In a victory for gay rights supporters, voters in Washington state have approved Referendum 71, a measure to expand the state’s domestic partnership law.
The results are a disappointment to religious conservatives, who had mounted an aggressive campaign against conferring additional benefits on committed gay couples and some senior couples.
The so called “everything but marriage” law will grant gay couples more than 200 additional rights currently reserved for married spouses, including ensuring extended work leave for people with critically ill partners and preserving pension benefits for the surviving partner in the event of the other’s death.
At last count, the measure had a narrow, but firm lead with 51.12% of voters in favor of the expanded domestic partner benefits, 48.88% opposed, and the trend is expected to hold once all the votes are tabulated.
According to the Seattle Times: “Referendum 71 passed overwhelmingly in King County and was being voted up throughout the Puget Sound region.
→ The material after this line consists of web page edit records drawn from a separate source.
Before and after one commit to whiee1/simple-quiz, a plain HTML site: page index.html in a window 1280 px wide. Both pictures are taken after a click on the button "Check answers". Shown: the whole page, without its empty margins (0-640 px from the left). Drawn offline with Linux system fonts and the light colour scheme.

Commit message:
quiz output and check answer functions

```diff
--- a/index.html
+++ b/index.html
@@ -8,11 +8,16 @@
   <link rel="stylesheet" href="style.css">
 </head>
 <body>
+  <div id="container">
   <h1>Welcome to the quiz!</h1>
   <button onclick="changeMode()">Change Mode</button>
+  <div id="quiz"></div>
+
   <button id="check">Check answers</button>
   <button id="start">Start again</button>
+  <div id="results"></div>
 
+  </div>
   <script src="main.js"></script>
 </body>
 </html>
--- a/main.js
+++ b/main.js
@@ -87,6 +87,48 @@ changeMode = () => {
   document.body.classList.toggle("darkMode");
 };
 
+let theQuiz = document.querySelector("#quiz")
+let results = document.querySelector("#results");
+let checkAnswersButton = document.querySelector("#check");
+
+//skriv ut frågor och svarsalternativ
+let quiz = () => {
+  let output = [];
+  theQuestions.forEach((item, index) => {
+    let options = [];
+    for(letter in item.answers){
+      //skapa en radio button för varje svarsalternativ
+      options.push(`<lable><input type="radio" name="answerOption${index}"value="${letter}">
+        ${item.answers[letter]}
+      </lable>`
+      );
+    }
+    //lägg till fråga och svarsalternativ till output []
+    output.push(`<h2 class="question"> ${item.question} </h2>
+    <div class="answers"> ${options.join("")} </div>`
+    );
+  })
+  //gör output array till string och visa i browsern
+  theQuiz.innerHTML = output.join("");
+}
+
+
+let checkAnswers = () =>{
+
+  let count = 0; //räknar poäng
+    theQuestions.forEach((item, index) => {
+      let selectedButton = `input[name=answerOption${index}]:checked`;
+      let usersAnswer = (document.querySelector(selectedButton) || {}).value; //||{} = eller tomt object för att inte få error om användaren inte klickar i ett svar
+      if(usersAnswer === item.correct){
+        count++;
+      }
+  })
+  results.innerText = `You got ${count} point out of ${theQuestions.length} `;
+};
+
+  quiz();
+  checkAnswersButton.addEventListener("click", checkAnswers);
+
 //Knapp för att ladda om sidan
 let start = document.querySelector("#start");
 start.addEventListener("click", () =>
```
Voters in Eastern Washington, meanwhile, were rejecting the measure by wide margins — including in Spokane County.”
In King County (Seattle), where more than 30 percent of the state’s voters reside, yes votes were running 66 percent.
The expanded domestic partnership benefits bill was signed into law by Gov. Chris Gregoire earlier this year, but in Washington state, bills approved by the Legislature can be put to a public vote if enough signatures are gathered, allowing for a “people’s veto.”
Protect Marriage Washington narrowly met the threshold of more than 120,000 valid signatures in early September, placing the measure on Tuesday’s ballot.
Passage of the referendum would mean that Senate Bill 5688 could be enacted in about a month, once the election is certified. The bill extends marriage-like benefits not only to same-sex couples but also to unmarried heterosexual couples where one partner is at least 62.
Other Election Results:
In other contests Tuesday, Maine voters on Tuesday rejected a law allowing gay marriage, a closely fought referendum on the one year anniversary of a similar outcome in California.
In Kalamazoo, Michigan, voters overwhelmingly supported upholding the city’s anti-discrimination law that extends protection to LGBT individuals.